PROBLEM TO WORK ON: Please show each line of the listing where "other" is present.

[[ SOURCE DATA, beginning ]]

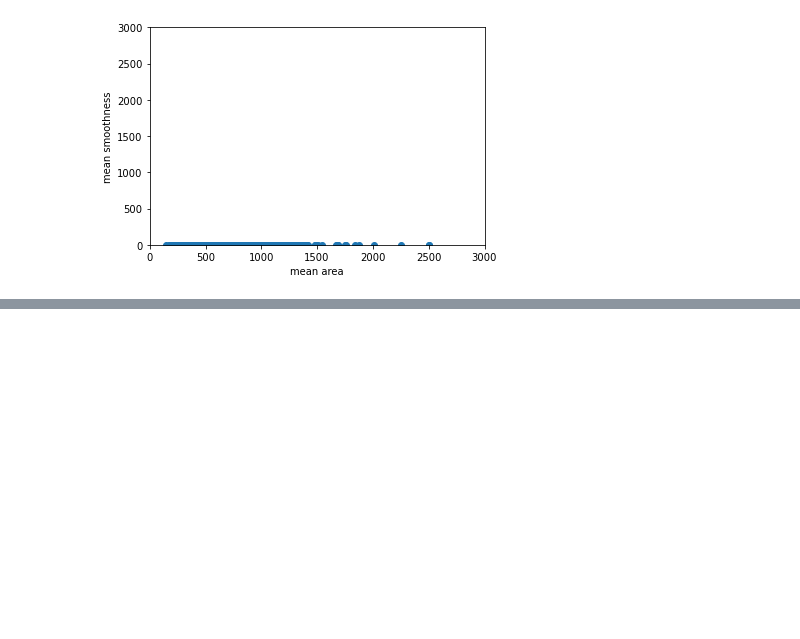
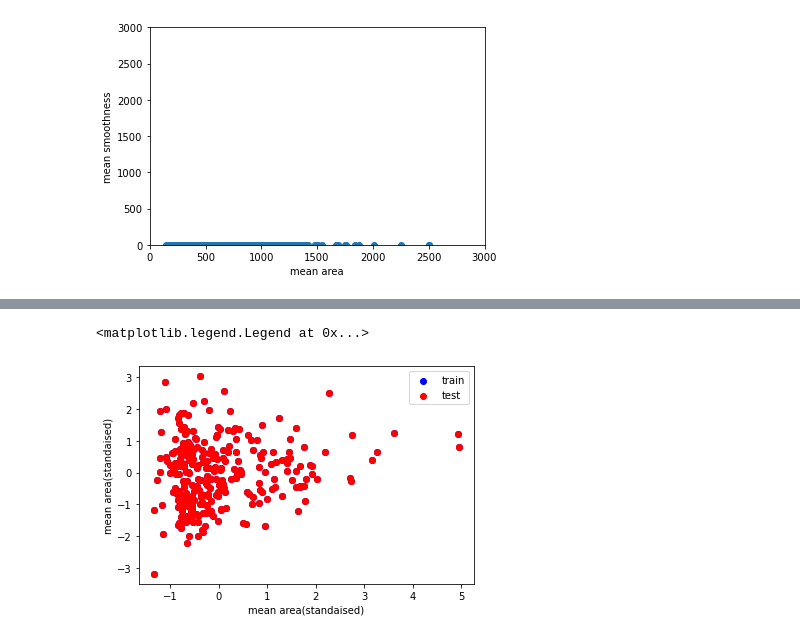
Before and after one commit to ducksfrogs/udemyScipy, a Jupyter notebook: standalization.ipynb, the cells around one changed output, grey strips where cells are left out. Drawn from its saved outputs; the diff is of its cells as text; code cells hidden in the pictures; blank space fills up the shorter version.

```diff
--- a/standalization.ipynb
+++ b/standalization.ipynb
@@ -57,0 +123,13 @@ Text(0, 0.5, 'mean smoothness')
+# %%
+plt.scatter(X_train_scale[:, 3],
+             X_train_scale[:, 4],
+             c='blue',
+             label='train')
+plt.scatter(X_train_scale[:, 3],
+            X_train_scale[:, 4],c='red', label='test')
+plt.xlabel(data.feature_names[3]+"(standaised)")
+plt.ylabel(data.feature_names[3]+"(standaised)")
+plt.legend(loc="best")
+# %% [output]
+<matplotlib.legend.Legend at 0x...>
+[figure, added]
```
Also changed, not shown: parts of 10 cells of this notebook, 2 other files.
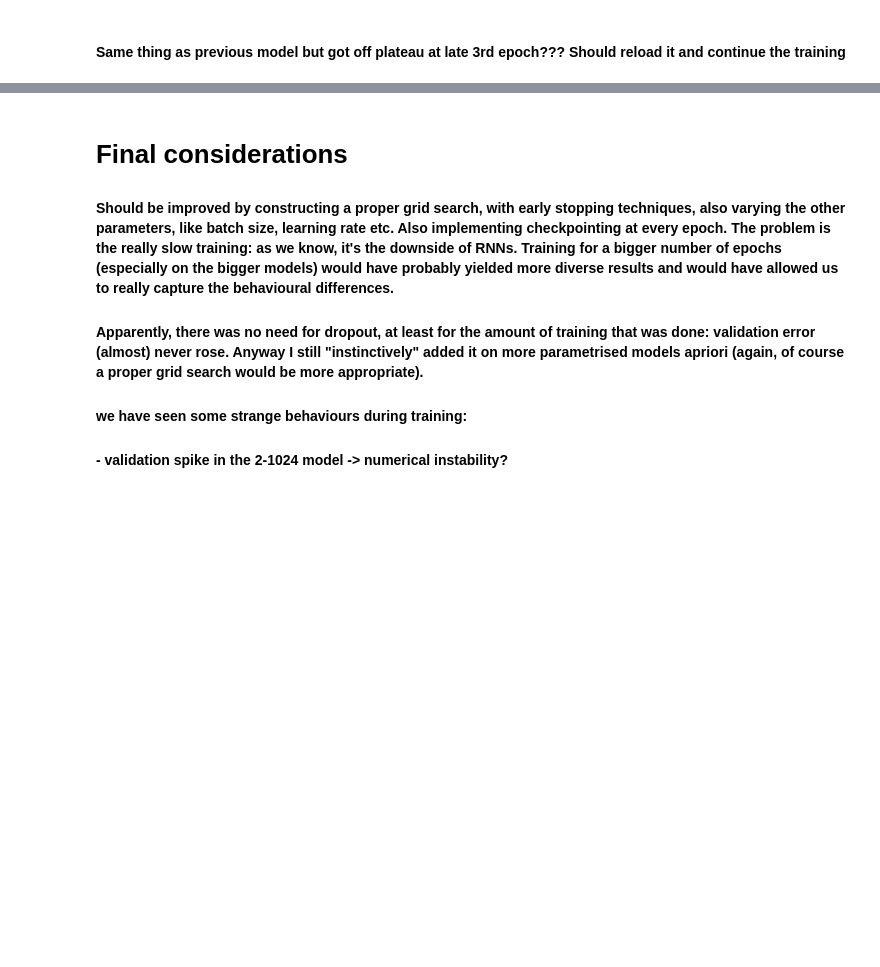
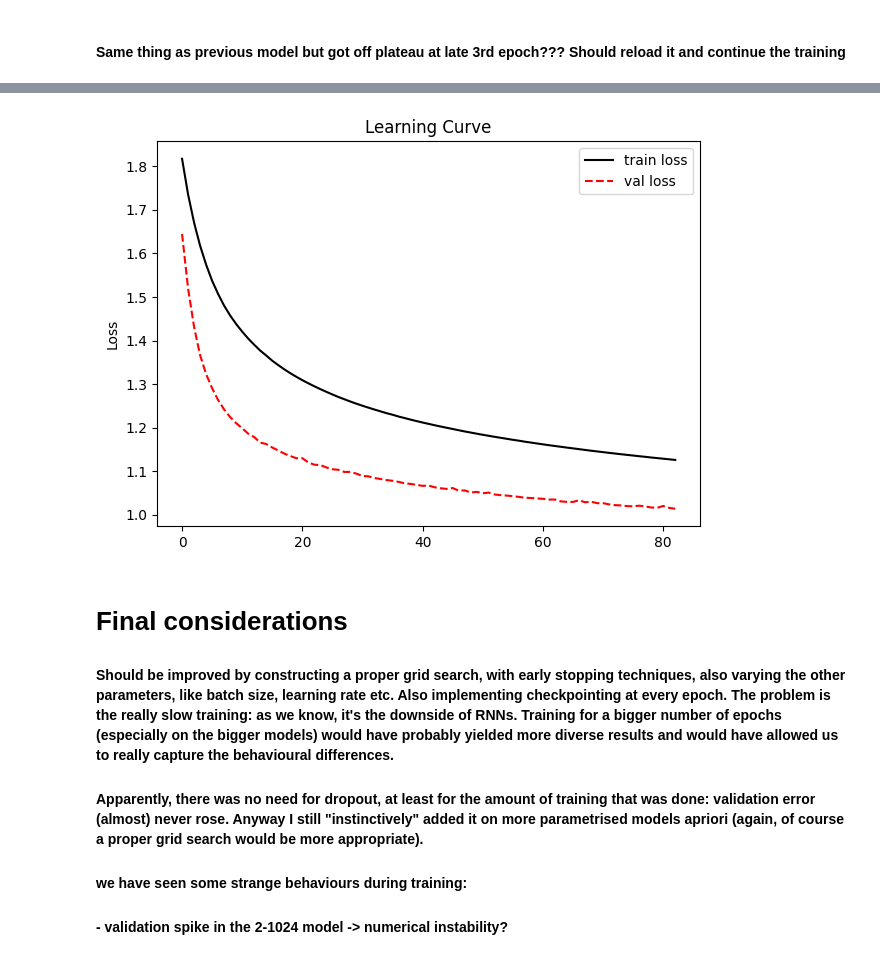
Before and after one commit to Nsivaa/ISPR_midterms, a Jupyter notebook: ISPR_midterm_3/Character_Level_RNN_Solution.ipynb, the cells around one changed output, grey strips where cells are left out. Drawn from its saved outputs; the diff is of its cells as text; code cells hidden in the pictures; blank space fills up the shorter version.

```diff
--- a/ISPR_midterm_3/Character_Level_RNN_Solution.ipynb
+++ b/ISPR_midterm_3/Character_Level_RNN_Solution.ipynb
@@ -1057,4 +1057,5 @@ Epoch: 3/3... Step: 3100... Loss: 2.0288... Val Loss: 1.8934
 #### Same thing as previous model but got off plateau at late 3rd epoch??? Should reload it and continue the training
 # %%
 net = load("./preTrained/4_1024_0.2.net")
+train(net, encoded, epochs=8, lr=0.0015, print_every=100)
 # %% [output]
@@ -1063,3 +1145,4 @@ n I have not a but was at we we well not coud from Bourle at the cater on the cr
+[figure, added]
 # %% [markdown]
 # Final considerations
 
```
Also changed, not shown: parts of 1 cell of this notebook, 2 other files.
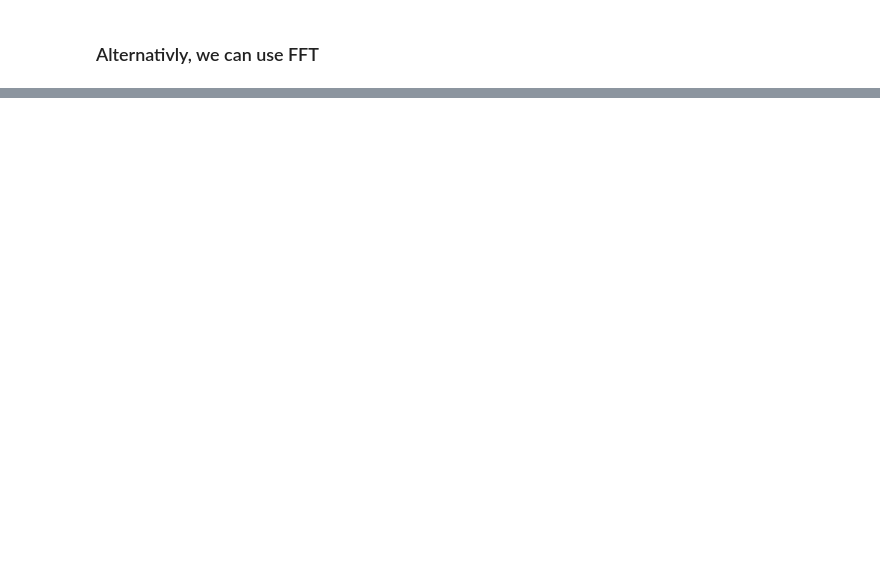
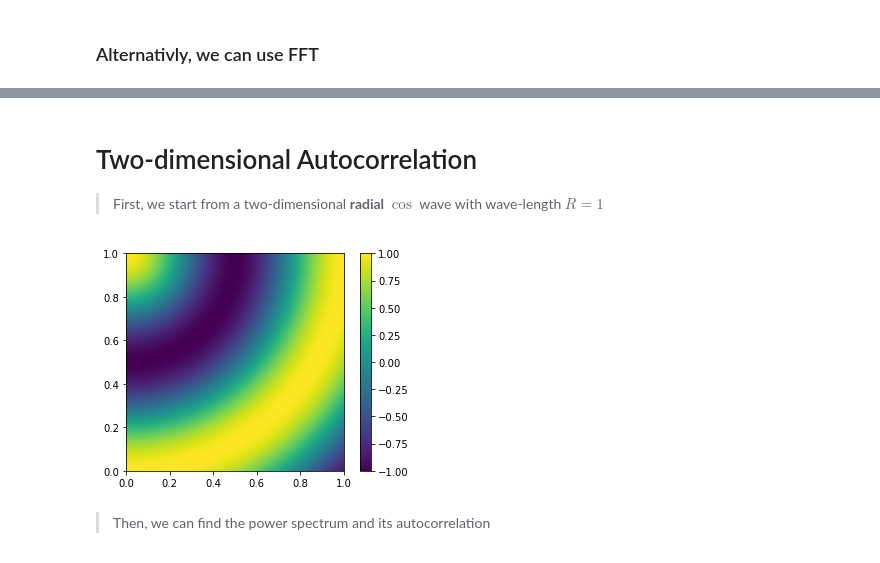
Before and after one commit to rpazuki/Turing_playground, a Jupyter notebook: Fourier Transform and Autocorrelational.ipynb, the cells around one changed output, grey strips where cells are left out. Cells and saved outputs as stored; diff of their text form; code cells hidden in the pictures; blank space fills up the shorter version.

Commit message:
Add 2D autocorrelation

```diff
--- a/Fourier Transform and Autocorrelational.ipynb
+++ b/Fourier Transform and Autocorrelational.ipynb
@@ -311,0 +313,23 @@ plt.show()
+# %% [markdown]
+# Two-dimensional Autocorrelation
+
+> First, we start from a two-dimensional **radial $\cos$**  wave with wave-length $R=1$
+# %%
+from numpy.fft import fft2, ifft2
+
+R = 1
+samples = 256
+r = R*np.arange(samples)/samples
+x = r.copy()
+y = r.copy()
+X, Y = np.meshgrid(x,y)
+# Radial Cos with wave-length one
+z = np.cos(2*np.pi*np.sqrt((X**2 + Y**2) ))
+
+plt.imshow(z, extent=[0, R, 0, R])
+plt.colorbar()
+plt.show()
+# %% [output]
+[figure, added]
+# %% [markdown]
+> Then, we can find the power spectrum and its autocorrelation
```
Also changed, not shown: parts of 17 cells of this notebook.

[[ SOURCE DATA, end ]]

RESULT:
Also changed, not shown: parts of 10 cells of this notebook, 2 other files.
Also changed, not shown: parts of 1 cell of this notebook, 2 other files.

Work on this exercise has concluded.